Laurence Laudicina and Thomas Noonan

Lateral Epicondylitis Surgery Not

Lateral tendonosis (tennis elbow) Medial tendonosis (golfer's elbow) Olecranon bursitis Olecranon stress fracture Valgus extension overload Nerve compression syndromes LATERAL TENDONOSIS EPICONDYLITIS (TENNIS ELBOW) Lateral epicondylitis or tendonosis is usually an overuse injury, although it may be precipitated by minor elbow trauma. The condition is typically due to repetitive flexion extension or pronation supination with the elbow near extension. It generally presents as lateral-side elbow...

Surgery Hip Arthroscopy

Maquet Extension

The technique illustrated is with the patient in the supine position. The important principles for performing safe, effective, reproducible arthroscopy are the same whether the patient is in the lateral decubitus or supine orientation. Portal placements, relationship of the extra-articular structures, and arthroscopic anatomy are all the same regardless of positioning. A standard fracture table or custom distraction device is needed to achieve effective joint space separation. A tensiometer can...

Rotational And Torsional Sports

Rotational and torsional sports have certain characteristics in common. Baseball, golf, and the javelin all require rotation and have distinctly different demands on the spine. The javelin requires a tremendous amount of force to be generated in going from a hyperextended to a full flexion follow-through position. You do not throw a javelin 200 feet with your arm. While shoulder and arm injuries are common in javelin throwers, the key is rigid abdominal strength that produces the torque...

Tests for Weakness Jobes Test

Full Can Test

This test is performed by placing the patient in 90 degrees of elevation in the scapular plane, classically with the thumbs pointed down (Fig. 16-7). This position is held against downward resistance. This test isolates the supraspinatus to a degree10 and is positive when there is asymmetrical weakness. Caution should be used in the patient with pain, as it can simulate weakness in patients with painful subacromial impingement. Because Jobe's test can be painful in patients with impingement,...

Pearls And Pitfalls In Release Lateral Arthroscopy Patellar

Knee Arthroscopy Position

A high-flow pump is especially helpful, maintaining a high flow rate without excessive pressure, which would worsen extravasation. Hypotensive anesthesia, placing epinephrine in the arthroscopic fluid, and electrocautery or other thermal device for hemostasis all aid in visualization for effectively performing the excision. Hip instability can occur but is much less common than seen in the shoulder. There are several reasons, but, most principally, it is due to the inherent stability...

Proximal Interphalangeal Joint Ligament Injuries

Digit Pip Dislocation Partial

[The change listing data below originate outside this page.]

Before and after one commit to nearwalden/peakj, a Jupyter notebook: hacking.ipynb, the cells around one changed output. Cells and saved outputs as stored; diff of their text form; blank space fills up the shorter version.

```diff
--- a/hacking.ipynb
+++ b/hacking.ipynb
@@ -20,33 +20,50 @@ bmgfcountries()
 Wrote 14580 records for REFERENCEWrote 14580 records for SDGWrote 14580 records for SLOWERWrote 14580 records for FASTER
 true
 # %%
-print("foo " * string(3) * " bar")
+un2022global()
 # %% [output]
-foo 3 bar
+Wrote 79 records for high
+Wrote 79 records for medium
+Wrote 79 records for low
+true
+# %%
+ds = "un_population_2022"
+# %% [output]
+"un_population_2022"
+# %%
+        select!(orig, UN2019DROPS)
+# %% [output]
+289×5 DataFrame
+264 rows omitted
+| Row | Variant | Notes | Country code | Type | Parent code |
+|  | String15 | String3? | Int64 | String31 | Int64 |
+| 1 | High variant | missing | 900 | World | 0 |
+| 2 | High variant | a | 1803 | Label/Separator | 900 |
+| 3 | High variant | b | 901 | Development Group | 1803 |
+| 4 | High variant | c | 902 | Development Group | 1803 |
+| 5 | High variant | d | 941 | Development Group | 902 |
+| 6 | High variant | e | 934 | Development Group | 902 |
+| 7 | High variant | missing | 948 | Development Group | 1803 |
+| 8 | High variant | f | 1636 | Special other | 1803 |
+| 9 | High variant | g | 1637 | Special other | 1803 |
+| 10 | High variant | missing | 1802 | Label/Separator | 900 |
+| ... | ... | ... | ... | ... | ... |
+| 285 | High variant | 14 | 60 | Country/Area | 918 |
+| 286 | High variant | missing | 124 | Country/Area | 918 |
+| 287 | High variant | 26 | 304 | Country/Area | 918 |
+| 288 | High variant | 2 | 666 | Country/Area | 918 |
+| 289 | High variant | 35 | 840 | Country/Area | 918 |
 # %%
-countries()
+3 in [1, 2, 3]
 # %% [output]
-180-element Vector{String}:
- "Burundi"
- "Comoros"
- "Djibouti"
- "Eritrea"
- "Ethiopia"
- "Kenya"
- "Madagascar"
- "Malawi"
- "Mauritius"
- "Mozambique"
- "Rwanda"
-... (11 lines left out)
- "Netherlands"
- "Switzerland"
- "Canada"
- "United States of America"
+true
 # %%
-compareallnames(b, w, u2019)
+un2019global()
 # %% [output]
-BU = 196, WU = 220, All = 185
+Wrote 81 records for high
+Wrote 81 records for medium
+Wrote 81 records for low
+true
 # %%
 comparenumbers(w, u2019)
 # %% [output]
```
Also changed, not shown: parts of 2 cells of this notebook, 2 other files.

Ligamentous injuries about the PIP joints are among the most common hand injuries in sports. Stability of the PIP joint is provided by the bicondylar articular anatomy, ligamentous support, extensor tendon apparatus, and the flexor tendon retinacular system.56 The key to stability is the relationship of the ulnar and radial collateral ligaments and volar plate. The lateral stabilizers of the joint include the accessory and proper RCLs and UCLs. The ligaments originate from the lateral aspect of...

Bilateral Stance On Unstable Surface

Bilateral Hip Rotation Exercise Bed

Witvrouw et al42 prospectively studied the risk factors for the development of anterior knee pain in the athletic population over a 2-year period. A significant difference was noted in the flexibility of the quadriceps and gastrocnemius muscles between the group of subjects who developed patellofemoral pain and the control group, suggesting that athletes exhibiting tightness of specific muscles may be at risk of the development of patellofemoral disorders. In the upper extremity, it is common...

R Shane Barton David Mayman Peter J Millett and Thomas J Gill

Quadrilateral Recess Mri

Peripheral nerve injury Burner stinger syndrome Suprascapular nerve entrapment Surgery suprascapular nerve decompression Axillary nerve injury Long thoracic nerve injury Spinal accessory nerve injury Musculocutaneous nerve injury The pathophysiology of peripheral nerve injury has been studied in great detail. Seddon1 developed the classification system most commonly used today, defining three progressive patterns of injury severity. This has been further modified by Sunderland2 to include five...